Labs can do so by analyzing patients’ longitudinal laboratory data over many years, identifying targeted interventions for specific patients, and developing clinical decision support tools, wrote Kathleen Swanson and colleagues. Swanson is TriCore’s Director, Enterprise Clinical Solutions. Three clinical conditions stood out as being potentially appropriate for value-based care based on the use of longitudinal lab test results, the researchers explained. Those conditions are diabetes, acute kidney injury that can lead to costly chronic kidney disease, and premature births.
For patients with pre-diabetes, a lab could identify and track these patients to avoid disease progression, a method that would be less costly than waiting for these patients to develop uncontrolled diabetes, which costs health systems an average of $10,500 per patient per year.
For a project designed to prevent premature births, TriCore identified lab tests and screening methods needed to monitor pregnant women and create a work list that was integrated into the health plan’s daily workflow for care coordinators. “Value for the demonstration project was measured using premature births, hospital costs, reimbursement for prenatal and postpartum quality measures, and ER visits,” wrote the researchers. As of last year, the three projects and associated data collection were still ongoing in New Mexico.

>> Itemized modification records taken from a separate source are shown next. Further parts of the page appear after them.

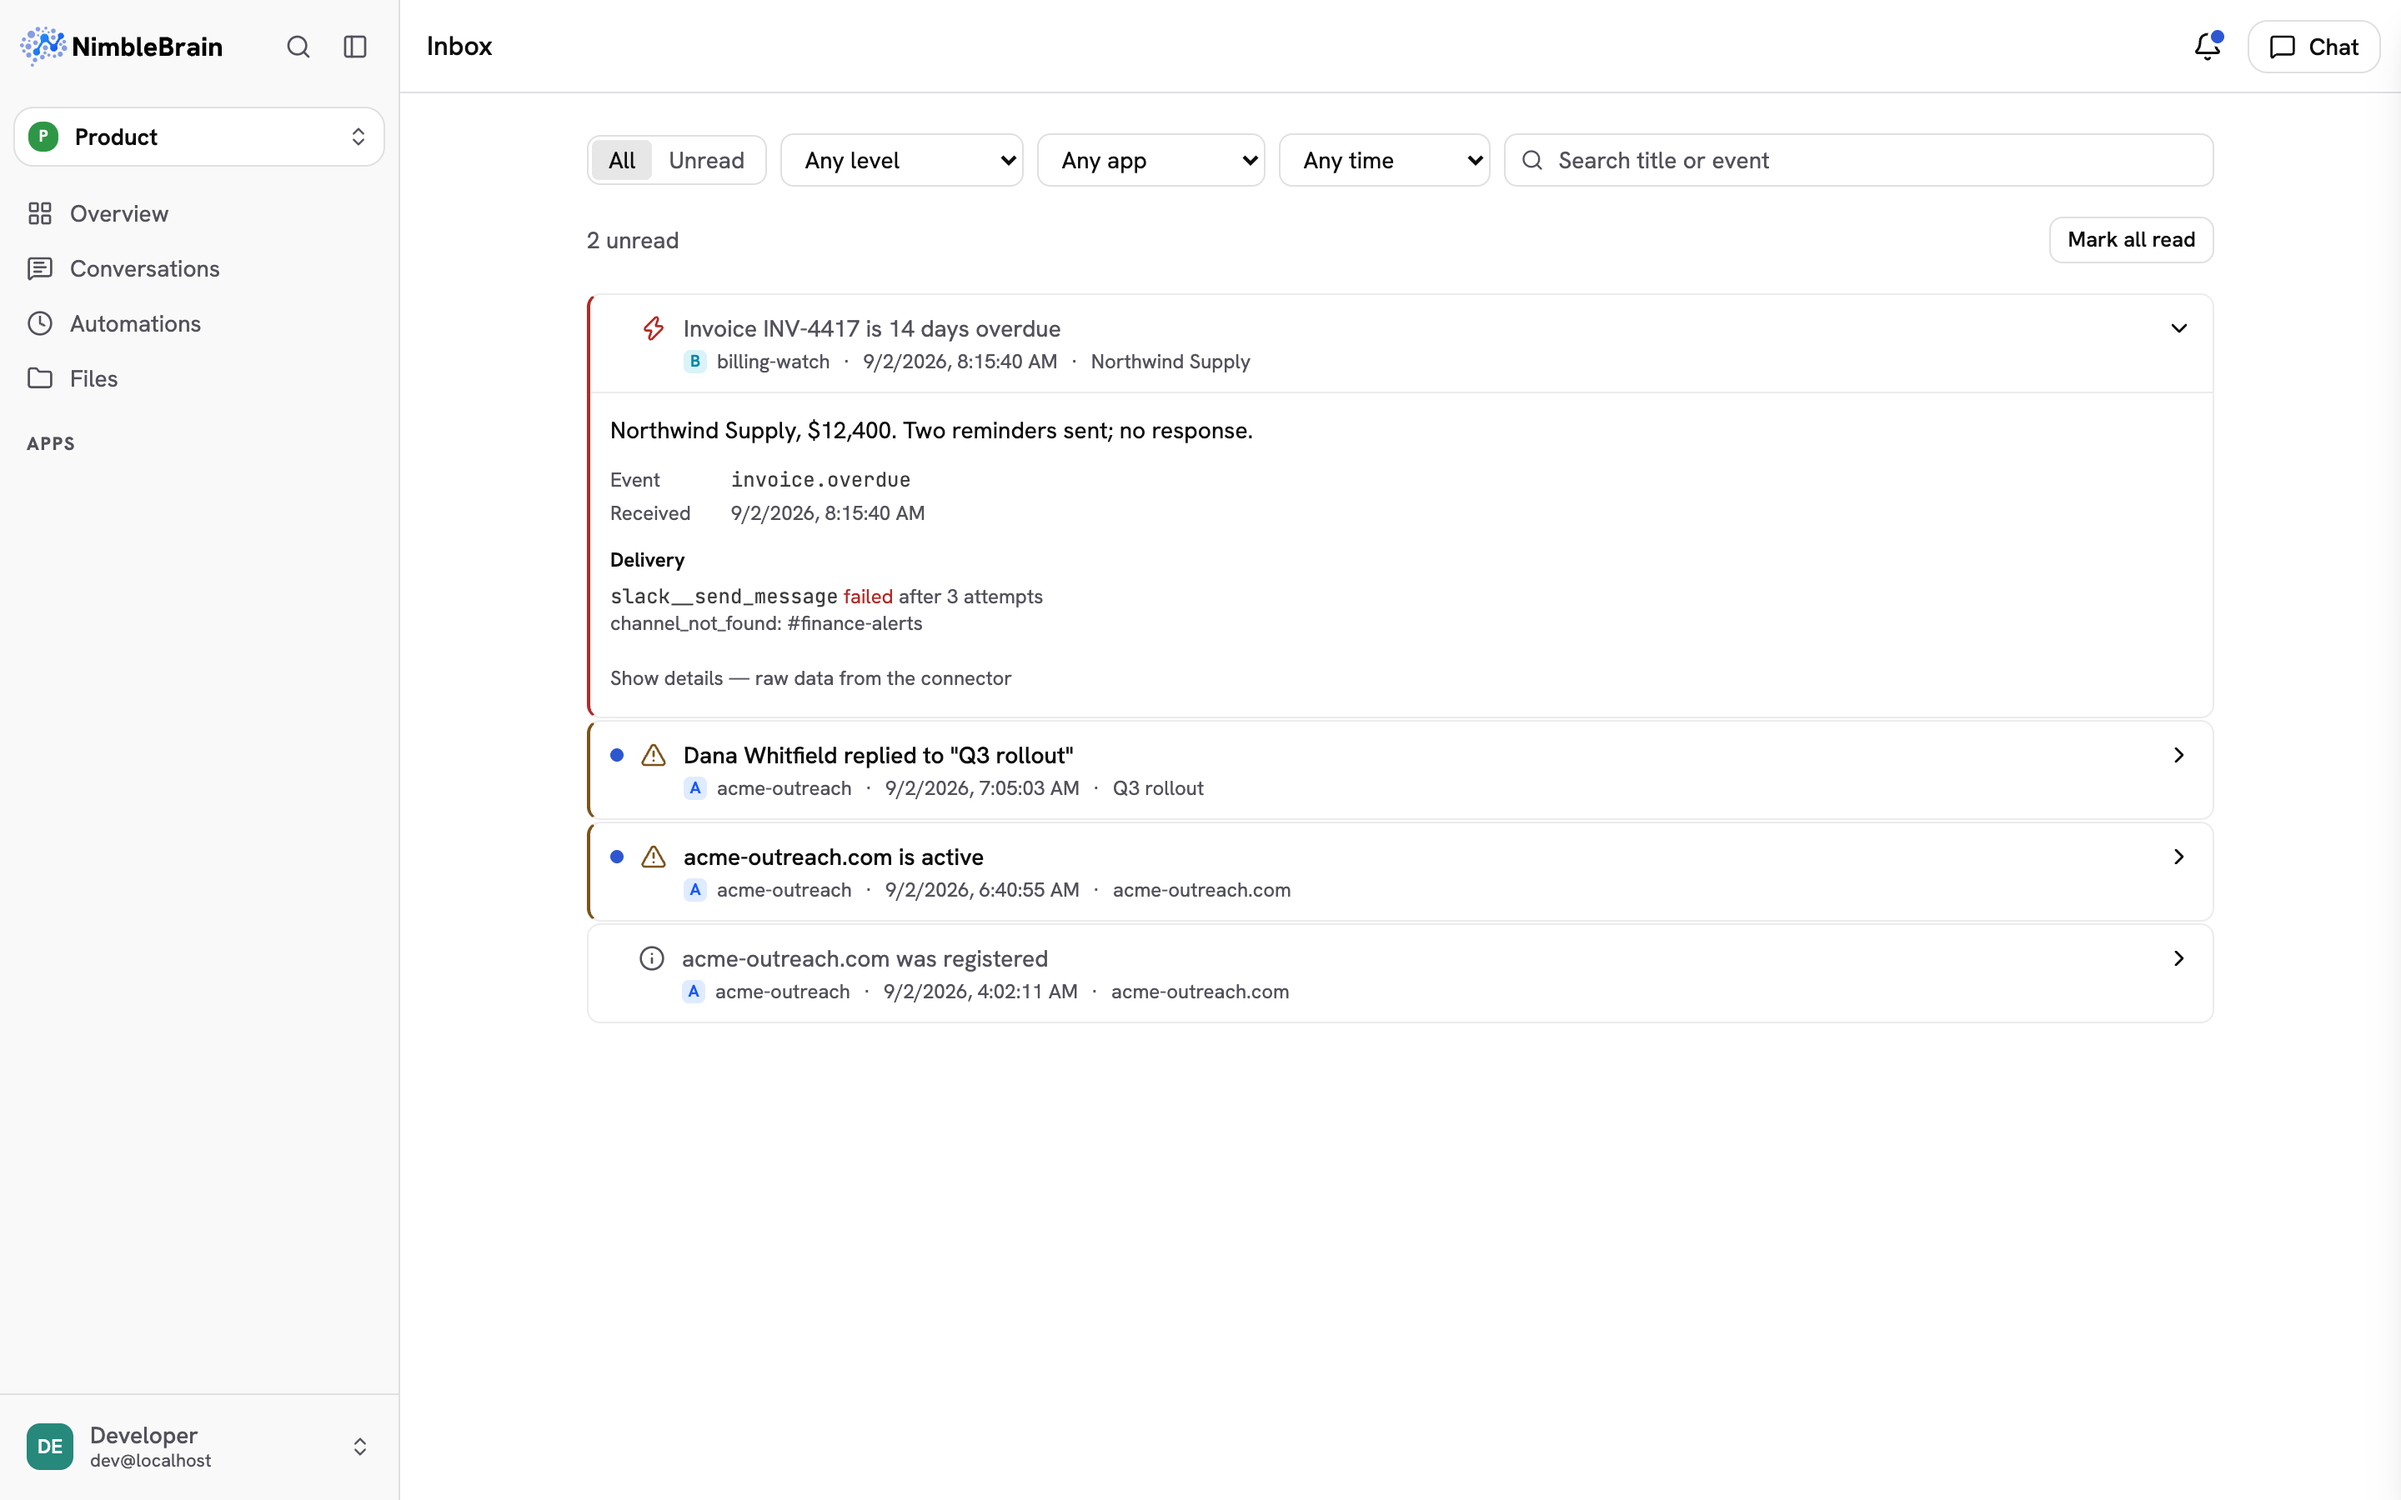
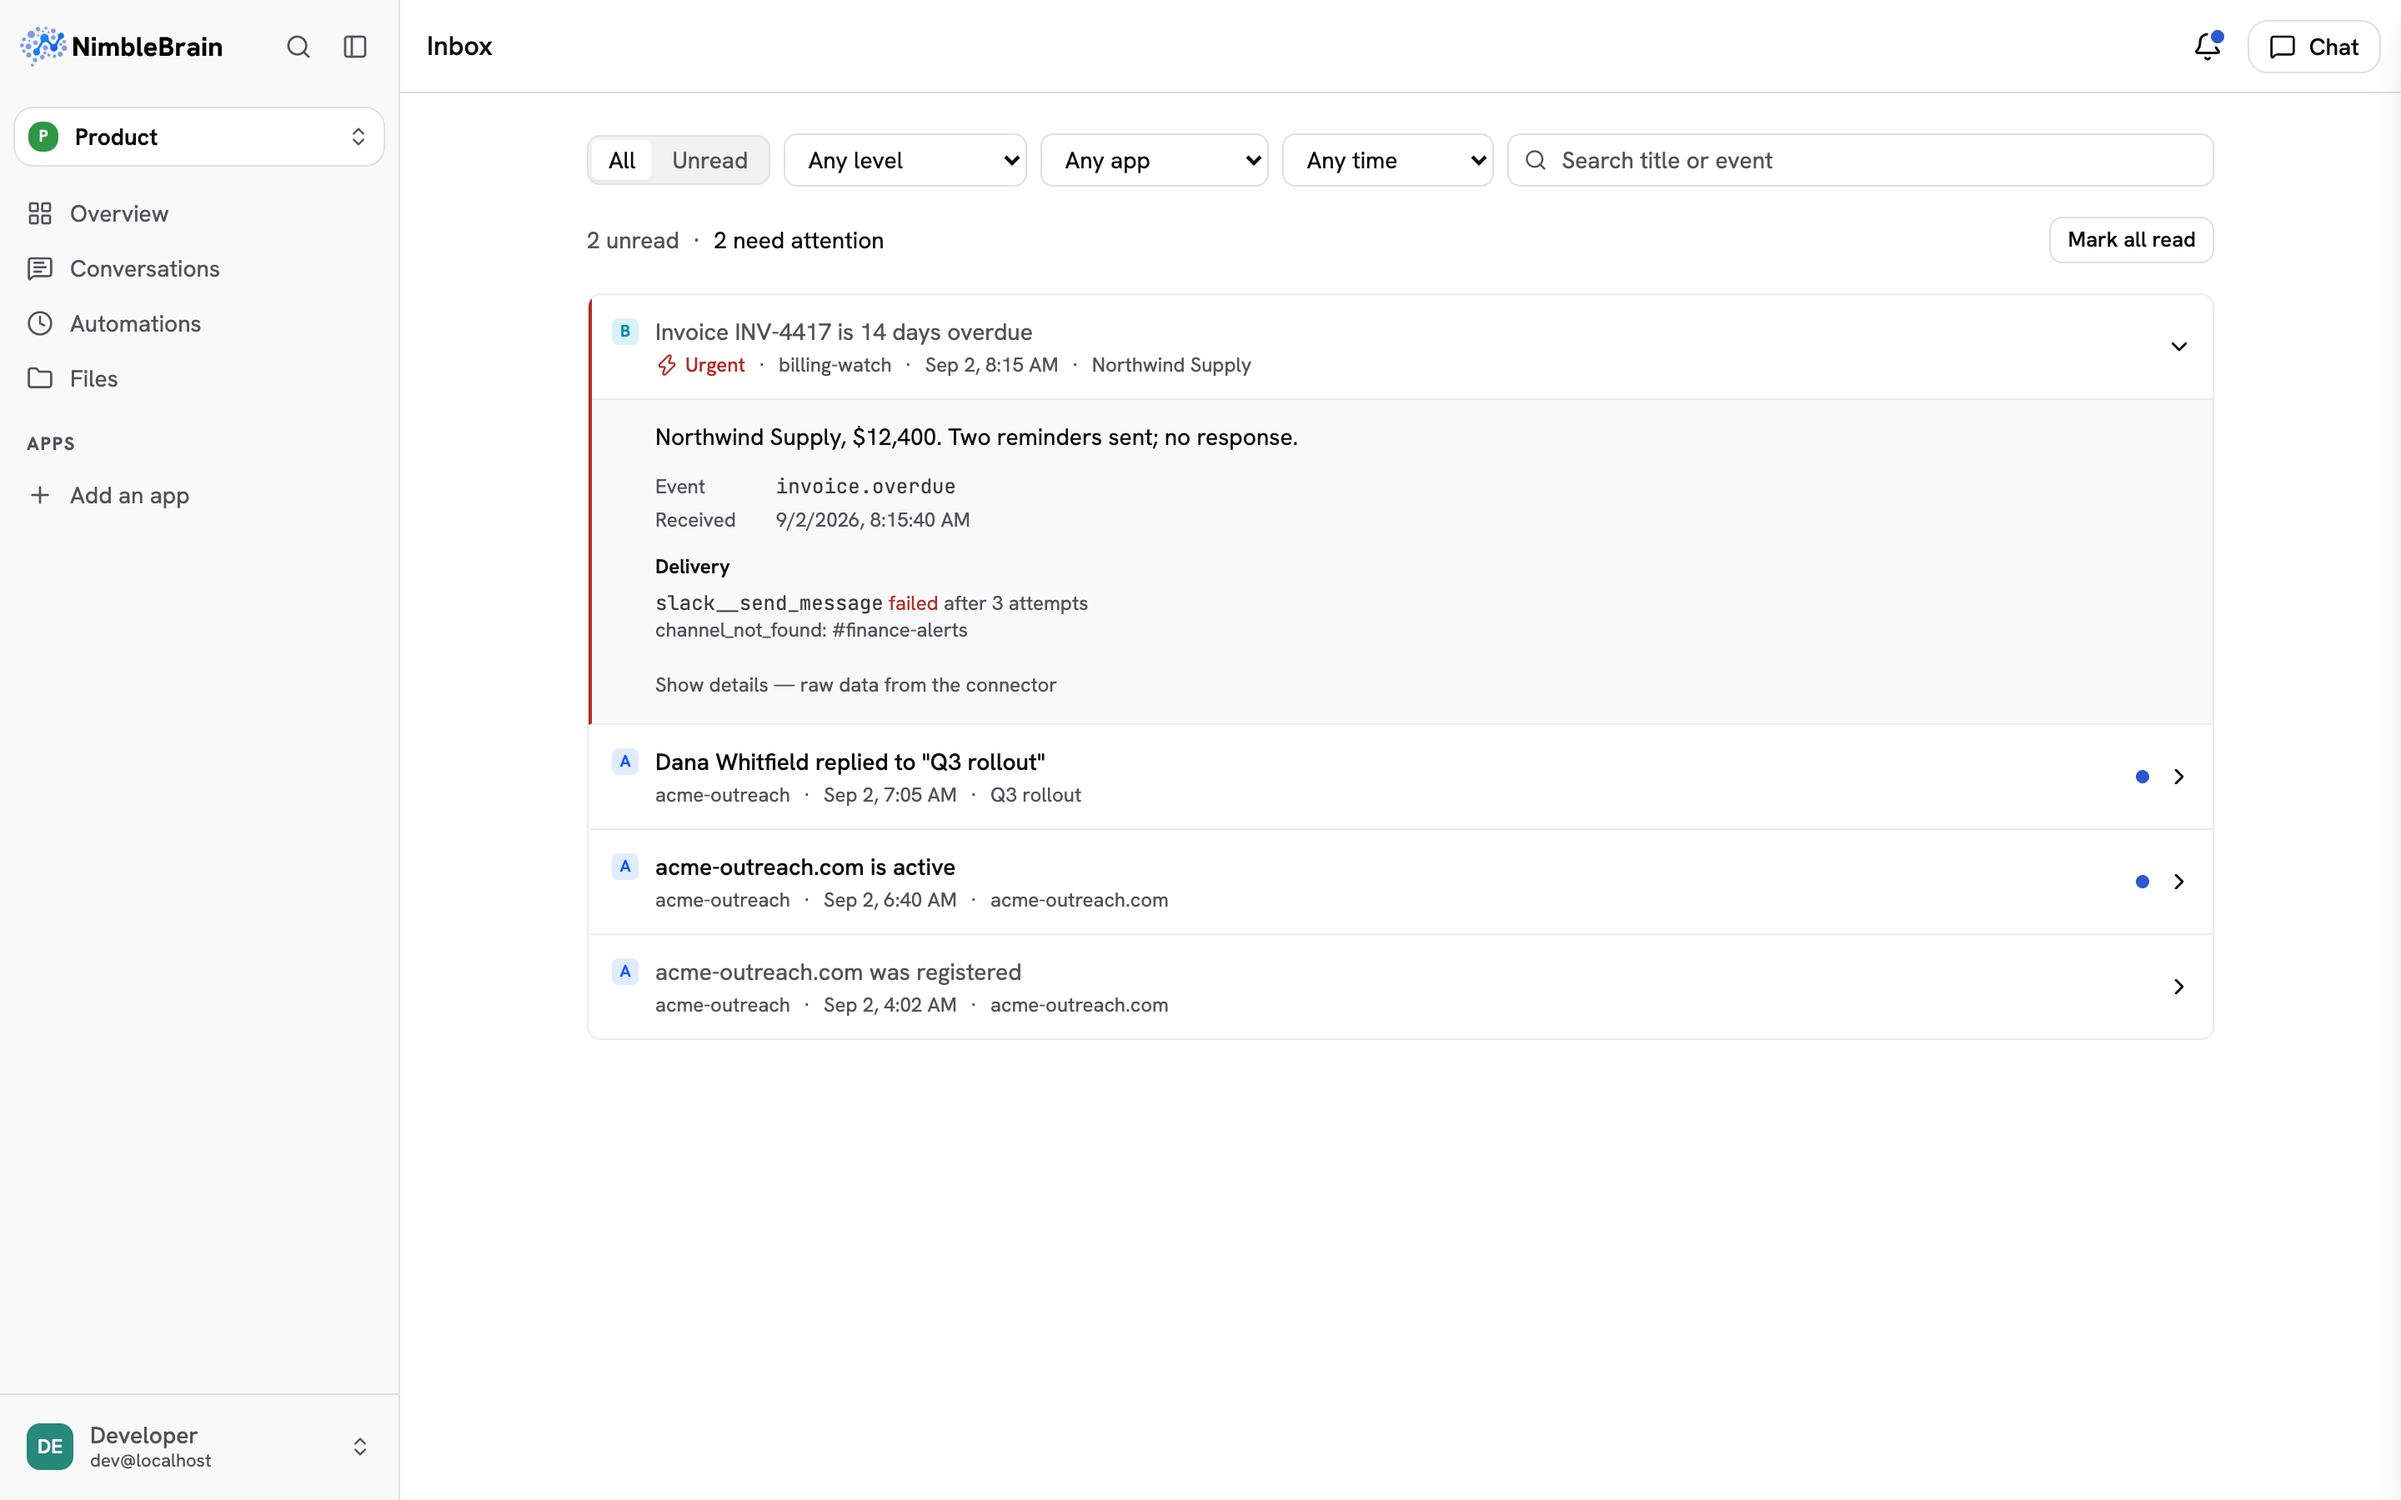
docs: notification levels are urgency, not tone; neutral attention counter (#1556)

diff --git a/web/src/pages/NotificationsPage.tsx b/web/src/pages/NotificationsPage.tsx
@@ -543,7 +543,8 @@ function InboxSummary({
               type="button"
               data-testid="inbox-needs-attention"
               onClick={onShowAttention}
-              className="text-warning underline-offset-2 hover:underline"
+              // A filter link, not a warning: attention items include good news.
+              className="text-foreground underline-offset-2 hover:underline"
             >
               {`${attention.count}${attention.more ? "+" : ""} need attention`}
             </button>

Insurers Use Lab Data for Clinical Insights
WHEN CLINICAL LABORATORIES PURSUE new ways of contracting, they want to know how health insurers will respond. The goal is to find ways that laboratories can be paid for contributing value to clinical care.
In recent years, TriCore Reference Laboratories of Albuquerque, N.M., developed new informatics solutions that use lab data and other clinical information to show how the lab can best serve health systems and payers delivering care under value-based payment arrangements.
To date, health insurers have not yet started paying for this work, but they are beginning to use lab test data for clinical insights, said Michael J. Crossey, MD, PhD, TriCore’s CEO and Chief Medical Officer. Among some insurers, there is interest to pay labs such as TriCore that are on the leading edge of the Clinical Lab 2.0 movement, he added.
“Tricore has a contract in which it’s paid on a per-member-per-month basis to provide clinical insights, and that PMPM contract is outside of the lab services contract we have with that insurer,” he commented. “This contract might be the first of its kind for a lab.
“In addition, we have several prospective contracts under review with other insurers that we work with here in New Mexico,” he added. “What we’re learning is that lab data is not necessarily a magic bullet to control healthcare costs.
“That’s because somebody on the clinical delivery side of care has to deal with those patients who are revealed through lab work as needing some form of intervention,” explained Crossey. “Using lab data to put up a red flag isn’t going to bend the outcomes and cost curves. There has to be a system in place to initiate further action by clinicians.”
Contact Khosrow Shotorbani at 801-209-9337 or email@example.com.